'There really is no hope': Ont. parents struggle with 4-year-old daughter's terminal cancer diagnosis
TORONTO -- The parents of a 4-year-old Ontario girl diagnosed with terminal brain cancer say they are frustrated that there have been no significant developments in treatment for the rare disease in the last 50 years.
Michal and Jackie Borkowski's daughter, Isabelle, was diagnosed with diffuse intrinsic pontine glioma or DIPG in April. There are some temporary treatments such as radiation and chemotherapy, but they have been told that there is currently no known cure.
"It's absolutely horrific. It's horrible to know that there really is no hope, it would require a miracle for her to survive," Michal Borkowski said in an interview with CTV's Your Morning.
He explained on Monday that Neil Armstrong’s daughter Karen died from DIPG in the 1960s and since then, he says, the treatments have not advanced.
"When we found out in April about our daughter we were told that we can do radiation treatment and that's the same thing that Neil Armstrong had back in 1962, literally nothing has changed," Michal Borkowski said.

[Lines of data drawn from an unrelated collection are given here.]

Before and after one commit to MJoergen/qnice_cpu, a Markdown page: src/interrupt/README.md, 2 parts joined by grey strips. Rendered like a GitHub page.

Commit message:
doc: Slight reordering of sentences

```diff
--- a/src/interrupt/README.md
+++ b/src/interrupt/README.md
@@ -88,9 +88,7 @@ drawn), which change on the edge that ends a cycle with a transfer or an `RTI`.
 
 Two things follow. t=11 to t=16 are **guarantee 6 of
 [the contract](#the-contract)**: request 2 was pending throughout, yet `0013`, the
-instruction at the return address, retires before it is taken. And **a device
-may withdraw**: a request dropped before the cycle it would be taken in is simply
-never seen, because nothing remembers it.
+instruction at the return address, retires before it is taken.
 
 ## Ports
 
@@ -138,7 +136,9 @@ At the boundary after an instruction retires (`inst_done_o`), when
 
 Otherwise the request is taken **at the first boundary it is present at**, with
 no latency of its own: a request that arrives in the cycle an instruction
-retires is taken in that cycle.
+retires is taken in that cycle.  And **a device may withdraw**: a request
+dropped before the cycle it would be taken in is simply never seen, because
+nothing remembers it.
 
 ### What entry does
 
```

He added that there have been some experimental trials happening In the United States, but COVID-19 travel restrictions have made it "really, really difficult" for Canadian families to cross the border and gain access.
"It's unfortunate and it's incredibly frustrating that nothing really has changed, and there's virtually no funding going into researching cures for this cancer which is the most frustrating," Michal Borkowski said.
The couple says Isabelle was a happy, healthy child but was diagnosed with DIPG when she began struggling to walk. They say doctors have told them that only 10 per cent of children diagnosed with the disease survive past age two and less than one per cent live past five years. They say the average lifespan is nine months after diagnosis.
Doctors have told the Borkowskis that the best thing they can do now is to make as many memories with Isabelle as possible.
"We are at six months now so we are taking each day at a time and really trying to celebrate every single moment with her. Every little thing she does we celebrate and we clap and we cheer, and it's just absolutely horrific and devastating to just watch your child suffer and knowing what the future holds," Michal Borkowski said.
Despite the grim outlook, Jackie Borkowski says they couldn’t be more proud of their daughter.
"She's a fantastic, amazing, beautiful little girl. We are so proud of her and she's just so kind to kids at school and in her class. She's a jokester and a prankster… and she just has such a beautiful vivacious personality... it shines through of what an amazing little girl she is," Jackie Borkowski said.
However, she admits that Isabelle's condition is slowly deteriorating.
"She's been struggling with some tiredness lately, but we do have her in [junior kindergarten] and she tries to do half days and she'll come home in the afternoon for a nap," Jackie Borkowski said, adding that Isabelle loves going to school and spending time with her friends.
While most parents dream about their child’s future, Jackie Borkowski said they are taking it day-by-day.
"I can't believe how much time has gone by like how fast the time has gone but we just we try to do activities with her as much as possible," she said.
Jackie Borkowski says they have been doing monthly birthday parties since Isabelle's diagnosis. Isabelle just had her real birthday on Oct. 17, but the family throws her a themed party every month around that date with immediate family and a few of Isabelle's friends.
They've also done various other activities such as going to the park, taking a ride in a Corvette and doing a drive-thru zoo tour.
"Just things like that to try to have fun. Of course with this birthday party this last weekend that was a big milestone, school starting in September was another one we were really hoping to get to and glad that we did," Jackie Borkowski said.
Jackie Borkowski added that they are trying to make "every day as happy for her as possible" since they don't know how many days Isabelle has left.
"We never know when that end is going to be. The average is nine months, we would hope that she can go beyond that hopefully defy those odds and be one of those kids that can make it up to two years, but unfortunately for us, her future is pretty bleak," she said.